Killing the Eco-Friendly Way
Of course, we all must do what we can to help the environment. Some of us recycle; others build weapons that kill people in an eco-friendly manner. See, if we all work together, we can make this planet a better place.
And just think of the benefits. Get hit by a reduced-smoke grenade, and you have a much smaller chance of dying from emphysema in twenty years. With lead-free bullets, no longer will people shot to death by a bullet have to worry about dying a second time from lead poisoning. The company is even building reduced-toxin rockets, which is great because I love the smell of "reduced-toxin" Napalm in the morning. If these weapons are friends to the environment, I wonder what the enemies of the environment look like.
That's not all. There are quieter warheads too, a convenient new way for the military to get around those pesky noise ordinances. It's nice to see that the military may be learning lessons from the mob, which has been using silencers on their weapons for years. Having quieter weapons is great for everyone, well, except for CNN and Fox News, because frankly environmentally friendly weapons sound like they'll be bad for ratings. Less bang for the buck may mean less buck for the bang.
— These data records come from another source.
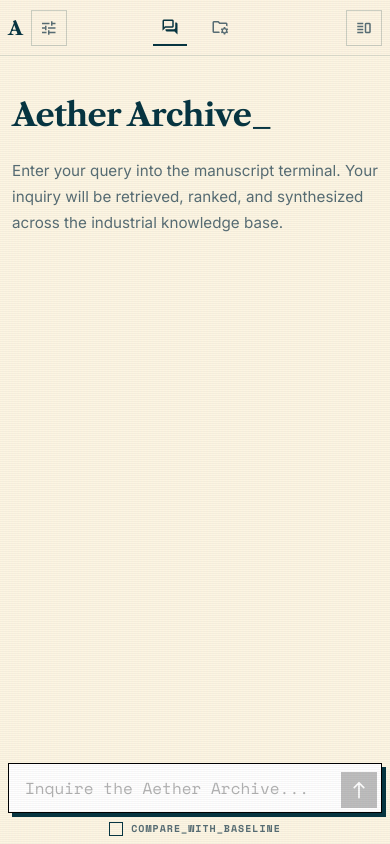
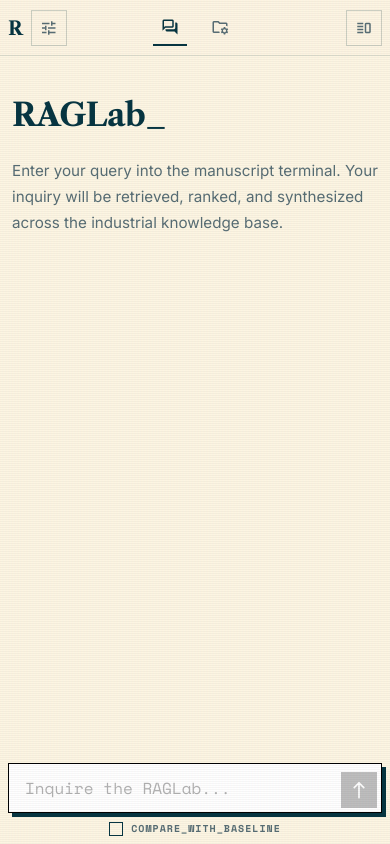
Before and after one commit to yashbodake/RAGLab, a Vue app in the folder frontend/: page / in a window 390 px wide. Built offline with nearby package versions, Linux system fonts and the light colour scheme.

Commit message:
Fix mobile input bar (100dvh) + rename Aether -> RAGLab

```diff
--- a/frontend/src/App.vue
+++ b/frontend/src/App.vue
@@ -62,6 +62,7 @@ const currentPage = ref('chat');
 .manuscript-layout {
   position: relative;
   height: calc(100vh - var(--header-height));
+  height: calc(100dvh - var(--header-height));
   overflow: hidden;
   background-color: var(--bg-primary);
 }
--- a/frontend/src/assets/index.css
+++ b/frontend/src/assets/index.css
@@ -70,6 +70,7 @@ html, body {
   font-family: var(--font-body);
   overflow: hidden;
   height: 100vh;
+  height: 100dvh;   /* dynamic viewport height — accounts for mobile URL bar */
   width: 100vw;
   -webkit-font-smoothing: antialiased;
   -moz-osx-font-smoothing: grayscale;
@@ -173,12 +174,14 @@ body::after {
   display: grid;
   grid-template-rows: var(--header-height) 1fr;
   height: 100vh;
+  height: 100dvh;   /* dynamic viewport height — accounts for mobile URL bar */
   width: 100vw;
 }
 
 .manuscript-layout {
   position: relative;
   height: calc(100vh - var(--header-height));
+  height: calc(100dvh - var(--header-height));
   overflow: hidden;
 }
 
--- a/frontend/src/components/AppHeader.vue
+++ b/frontend/src/components/AppHeader.vue
@@ -12,7 +12,7 @@ defineEmits(['toggle-sidebar', 'toggle-right-panel', 'update:currentPage']);
   <header class="app-header">
     <!-- Left: wordmark + features drawer trigger (chat only) -->
     <div class="header-left">
-      <span class="wordmark">AETHER_ARCHIVE</span>
+      <span class="wordmark">RAGLAB</span>
       <div class="divider" v-if="currentPage === 'chat'"></div>
       <button
         v-if="currentPage === 'chat'"
--- a/frontend/src/components/ChatArea.vue
+++ b/frontend/src/components/ChatArea.vue
@@ -20,7 +20,7 @@ const showSkeleton = computed(() => {
       <div class="chat-canvas">
         <!-- State-zero welcome (only before first query) -->
         <section class="state-zero" v-if="messages.length === 0">
-          <h1 class="welcome-headline">Aether Archive_</h1>
+          <h1 class="welcome-headline">RAGLab_</h1>
           <p class="welcome-body">
             Enter your query into the manuscript terminal. Your inquiry will be
             retrieved, ranked, and synthesized across the industrial knowledge base.
--- a/frontend/src/components/ChatInput.vue
+++ b/frontend/src/components/ChatInput.vue
@@ -41,7 +41,7 @@ watch(query, () => {
       <textarea
         ref="textareaRef"
         v-model="query"
-        placeholder="Inquire the Aether Archive..."
+        placeholder="Inquire the RAGLab..."
         rows="1"
         class="input-textarea"
         :disabled="isStreaming"
--- a/frontend/src/components/MessageBubble.vue
+++ b/frontend/src/components/MessageBubble.vue
@@ -168,11 +168,11 @@ const firstParagraphIndex = computed(() =>
       </div>
     </template>
 
-    <!-- ── ASSISTANT: Aether synthesis ─────────────────────────────── -->
+    <!-- ── ASSISTANT: RAGLab synthesis ─────────────────────────────── -->
     <template v-else>
       <div class="synthesis-head">
         <span class="material-symbols-outlined synthesis-icon" :class="{ 'fade-pulse': isStreaming }">auto_awesome</span>
-        <span class="synthesis-label label-caps">{{ isStreaming && !content ? 'AETHER_SYNTHESIS_THINKING' : 'AETHER_SYNTHESIS' }}</span>
+        <span class="synthesis-label label-caps">{{ isStreaming && !content ? 'RAGLAB_SYNTHESIS_THINKING' : 'RAGLAB_SYNTHESIS' }}</span>
       </div>
 
       <div class="synthesis-body">
```
Also changed, not shown: frontend/index.html (+1 -1 lines).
According to The Times, "there have even been experiments to see if explosives can be turned into manure." I think I liked it better when they were just making guns, though it wouldn't be the first time government money turned something into manure.
Our friends at BAE Systems are also working to build armored vehicles with lower carbon emissions and hybrid engines. Al Gore must be so proud. With inventions like this, we won't have to worry about coastal cities being flooded in 2050 because of global warming. That's great news for coastal cities, unless the armored vehicles are headed for the coastal cities, in which case they might want to duck.
And while we're on the subject of armored vehicles, I always hate it when their drivers idle their engines during an attack for no good reason. Can someone do something about that, because it's really annoying? I'm also worried about people getting sunburn from nuclear explosions, but I'm sure BAE has someone working on that problem too.
Granted, it must be difficult for a company like this to suddenly start thinking of the environment. In the words of one great philosopher, it's not easy being green. I suppose we could just be grateful that they are thinking of the environment at all, or perhaps more accurately that they are appearing to think of the environment.
Still, if our governments are going to use weapons to kill people, the weapons might as well be environmentally friendly. At least, that's the argument Dr. Debbie Allen of BAE Systems makes. As she tells The Times, "Weapons are going to be used and when they are, we try to make them as safe for the user as possible, to limit the collateral damage and to impact as little as possible on the environment." I mention Dr. Allen, primarily because her title is Director of Corporate Social Responsibility. What a great title to have when you work for a company that sells over $25 billion of weapons a year!
In the understatement of the decade, BAE Systems also explains the reason for creating lead-free bullets. As they say, "lead used in ammunition can harm the environment and pose a risk to people." Well, yeah, and if you used high-cholesterol bullets, I guess that would pose a risk to people too. Still, thank God someone out there is trying to build safer bullets. After all, guns don't kill people. Leaded bullets do.
©2006 Joe Lavin